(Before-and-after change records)
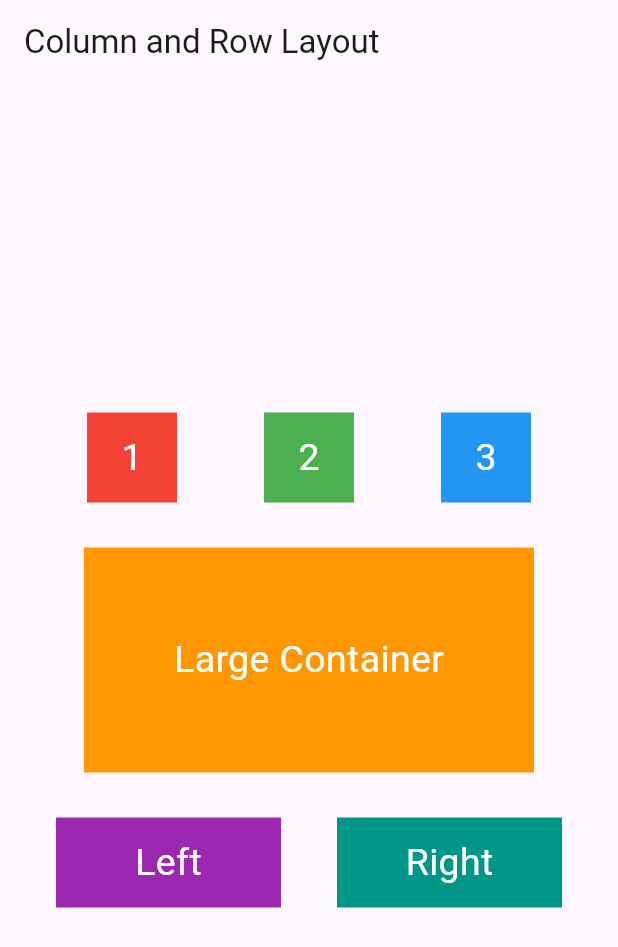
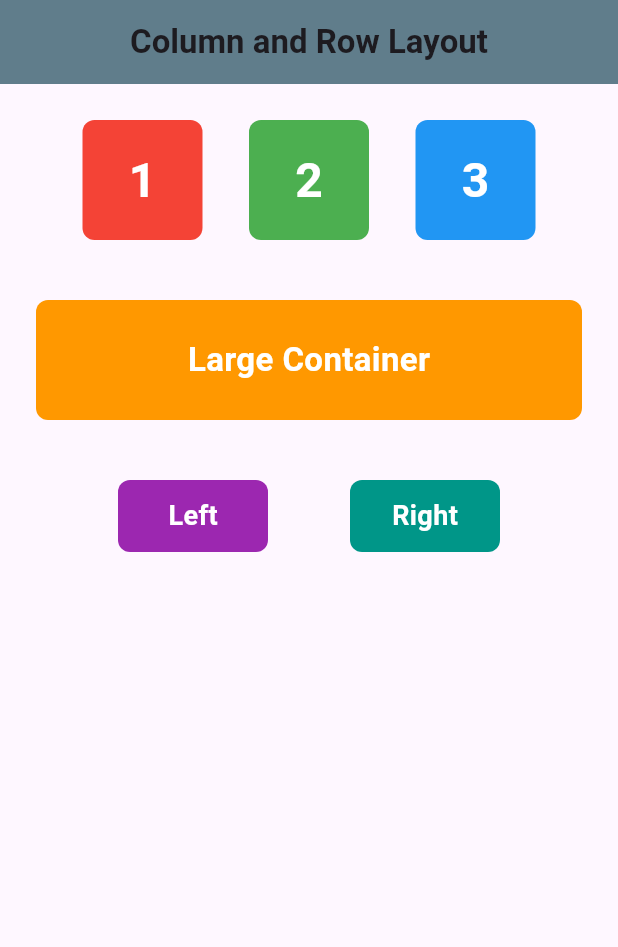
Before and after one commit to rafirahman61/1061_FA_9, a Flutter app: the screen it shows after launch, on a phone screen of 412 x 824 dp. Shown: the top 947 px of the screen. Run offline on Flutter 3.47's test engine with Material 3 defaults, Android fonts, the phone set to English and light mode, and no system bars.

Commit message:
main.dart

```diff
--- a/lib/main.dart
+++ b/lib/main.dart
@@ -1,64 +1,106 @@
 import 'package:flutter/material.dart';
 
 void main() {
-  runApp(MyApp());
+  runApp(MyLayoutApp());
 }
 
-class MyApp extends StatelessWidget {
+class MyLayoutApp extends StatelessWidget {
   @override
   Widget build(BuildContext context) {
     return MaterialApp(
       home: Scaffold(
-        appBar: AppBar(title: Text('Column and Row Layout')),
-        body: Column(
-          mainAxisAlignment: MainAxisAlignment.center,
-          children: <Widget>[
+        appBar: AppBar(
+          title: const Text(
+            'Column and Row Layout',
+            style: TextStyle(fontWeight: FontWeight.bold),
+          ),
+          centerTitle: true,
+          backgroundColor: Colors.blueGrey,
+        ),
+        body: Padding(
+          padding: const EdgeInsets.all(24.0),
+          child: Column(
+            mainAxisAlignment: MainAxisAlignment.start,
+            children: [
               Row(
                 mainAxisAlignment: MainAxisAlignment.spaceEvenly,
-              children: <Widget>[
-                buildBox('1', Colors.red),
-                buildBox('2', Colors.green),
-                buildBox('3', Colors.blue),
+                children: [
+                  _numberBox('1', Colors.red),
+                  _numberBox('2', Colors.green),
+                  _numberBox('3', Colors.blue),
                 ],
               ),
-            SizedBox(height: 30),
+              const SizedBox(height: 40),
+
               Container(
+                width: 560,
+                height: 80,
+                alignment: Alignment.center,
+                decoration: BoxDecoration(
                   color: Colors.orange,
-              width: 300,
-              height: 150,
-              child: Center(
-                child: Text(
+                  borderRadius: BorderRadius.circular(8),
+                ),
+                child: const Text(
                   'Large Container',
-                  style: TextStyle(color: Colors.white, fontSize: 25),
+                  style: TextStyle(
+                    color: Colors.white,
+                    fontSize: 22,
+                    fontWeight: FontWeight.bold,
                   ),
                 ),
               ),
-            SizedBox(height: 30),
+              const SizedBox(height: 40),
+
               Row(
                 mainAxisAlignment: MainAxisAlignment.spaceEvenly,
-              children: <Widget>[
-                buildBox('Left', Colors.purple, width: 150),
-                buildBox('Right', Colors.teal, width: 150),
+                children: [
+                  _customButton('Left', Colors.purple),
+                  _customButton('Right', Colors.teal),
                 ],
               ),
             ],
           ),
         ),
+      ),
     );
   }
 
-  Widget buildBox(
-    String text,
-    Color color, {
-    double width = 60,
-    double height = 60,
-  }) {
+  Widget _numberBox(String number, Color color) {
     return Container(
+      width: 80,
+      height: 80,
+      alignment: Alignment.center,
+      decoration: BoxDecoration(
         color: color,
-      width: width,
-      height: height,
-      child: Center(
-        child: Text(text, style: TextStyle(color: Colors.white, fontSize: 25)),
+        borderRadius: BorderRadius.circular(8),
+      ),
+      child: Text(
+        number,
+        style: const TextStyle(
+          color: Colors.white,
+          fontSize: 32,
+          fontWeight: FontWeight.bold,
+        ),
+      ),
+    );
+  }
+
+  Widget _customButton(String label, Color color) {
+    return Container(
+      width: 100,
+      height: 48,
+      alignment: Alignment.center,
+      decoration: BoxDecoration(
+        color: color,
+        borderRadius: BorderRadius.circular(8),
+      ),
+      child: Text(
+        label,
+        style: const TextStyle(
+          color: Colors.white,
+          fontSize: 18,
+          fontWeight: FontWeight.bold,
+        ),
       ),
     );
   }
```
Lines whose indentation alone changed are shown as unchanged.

*Exercise goal*.
Write down all the entries exactly, but not the pictures they hold.

*Problem solution*.
Before and after one commit to rafirahman61/1061_FA_9, a Flutter app: the screen it shows after launch, on a phone screen of 412 x 824 dp. Shown: the top 947 px of the screen. Run offline on Flutter 3.47's test engine with Material 3 defaults, Android fonts, the phone set to English and light mode, and no system bars.

Commit message:
main.dart

```diff
--- a/lib/main.dart
+++ b/lib/main.dart
@@ -1,64 +1,106 @@
 import 'package:flutter/material.dart';
 
 void main() {
-  runApp(MyApp());
+  runApp(MyLayoutApp());
 }
 
-class MyApp extends StatelessWidget {
+class MyLayoutApp extends StatelessWidget {
   @override
   Widget build(BuildContext context) {
     return MaterialApp(
       home: Scaffold(
-        appBar: AppBar(title: Text('Column and Row Layout')),
-        body: Column(
-          mainAxisAlignment: MainAxisAlignment.center,
-          children: <Widget>[
+        appBar: AppBar(
+          title: const Text(
+            'Column and Row Layout',
+            style: TextStyle(fontWeight: FontWeight.bold),
+          ),
+          centerTitle: true,
+          backgroundColor: Colors.blueGrey,
+        ),
+        body: Padding(
+          padding: const EdgeInsets.all(24.0),
+          child: Column(
+            mainAxisAlignment: MainAxisAlignment.start,
+            children: [
               Row(
                 mainAxisAlignment: MainAxisAlignment.spaceEvenly,
-              children: <Widget>[
-                buildBox('1', Colors.red),
-                buildBox('2', Colors.green),
-                buildBox('3', Colors.blue),
+                children: [
+                  _numberBox('1', Colors.red),
+                  _numberBox('2', Colors.green),
+                  _numberBox('3', Colors.blue),
                 ],
               ),
-            SizedBox(height: 30),
+              const SizedBox(height: 40),
+
               Container(
+                width: 560,
+                height: 80,
+                alignment: Alignment.center,
+                decoration: BoxDecoration(
                   color: Colors.orange,
-              width: 300,
-              height: 150,
-              child: Center(
-                child: Text(
+                  borderRadius: BorderRadius.circular(8),
+                ),
+                child: const Text(
                   'Large Container',
-                  style: TextStyle(color: Colors.white, fontSize: 25),
+                  style: TextStyle(
+                    color: Colors.white,
+                    fontSize: 22,
+                    fontWeight: FontWeight.bold,
                   ),
                 ),
               ),
-            SizedBox(height: 30),
+              const SizedBox(height: 40),
+
               Row(
                 mainAxisAlignment: MainAxisAlignment.spaceEvenly,
-              children: <Widget>[
-                buildBox('Left', Colors.purple, width: 150),
-                buildBox('Right', Colors.teal, width: 150),
+                children: [
+                  _customButton('Left', Colors.purple),
+                  _customButton('Right', Colors.teal),
                 ],
               ),
             ],
           ),
         ),
+      ),
     );
   }
 
-  Widget buildBox(
-    String text,
-    Color color, {
-    double width = 60,
-    double height = 60,
-  }) {
+  Widget _numberBox(String number, Color color) {
     return Container(
+      width: 80,
+      height: 80,
+      alignment: Alignment.center,
+      decoration: BoxDecoration(
         color: color,
-      width: width,
-      height: height,
-      child: Center(
-        child: Text(text, style: TextStyle(color: Colors.white, fontSize: 25)),
+        borderRadius: BorderRadius.circular(8),
+      ),
+      child: Text(
+        number,
+        style: const TextStyle(
+          color: Colors.white,
+          fontSize: 32,
+          fontWeight: FontWeight.bold,
+        ),
+      ),
+    );
+  }
+
+  Widget _customButton(String label, Color color) {
+    return Container(
+      width: 100,
+      height: 48,
+      alignment: Alignment.center,
+      decoration: BoxDecoration(
+        color: color,
+        borderRadius: BorderRadius.circular(8),
+      ),
+      child: Text(
+        label,
+        style: const TextStyle(
+          color: Colors.white,
+          fontSize: 18,
+          fontWeight: FontWeight.bold,
+        ),
       ),
     );
   }
```
Lines whose indentation alone changed are shown as unchanged.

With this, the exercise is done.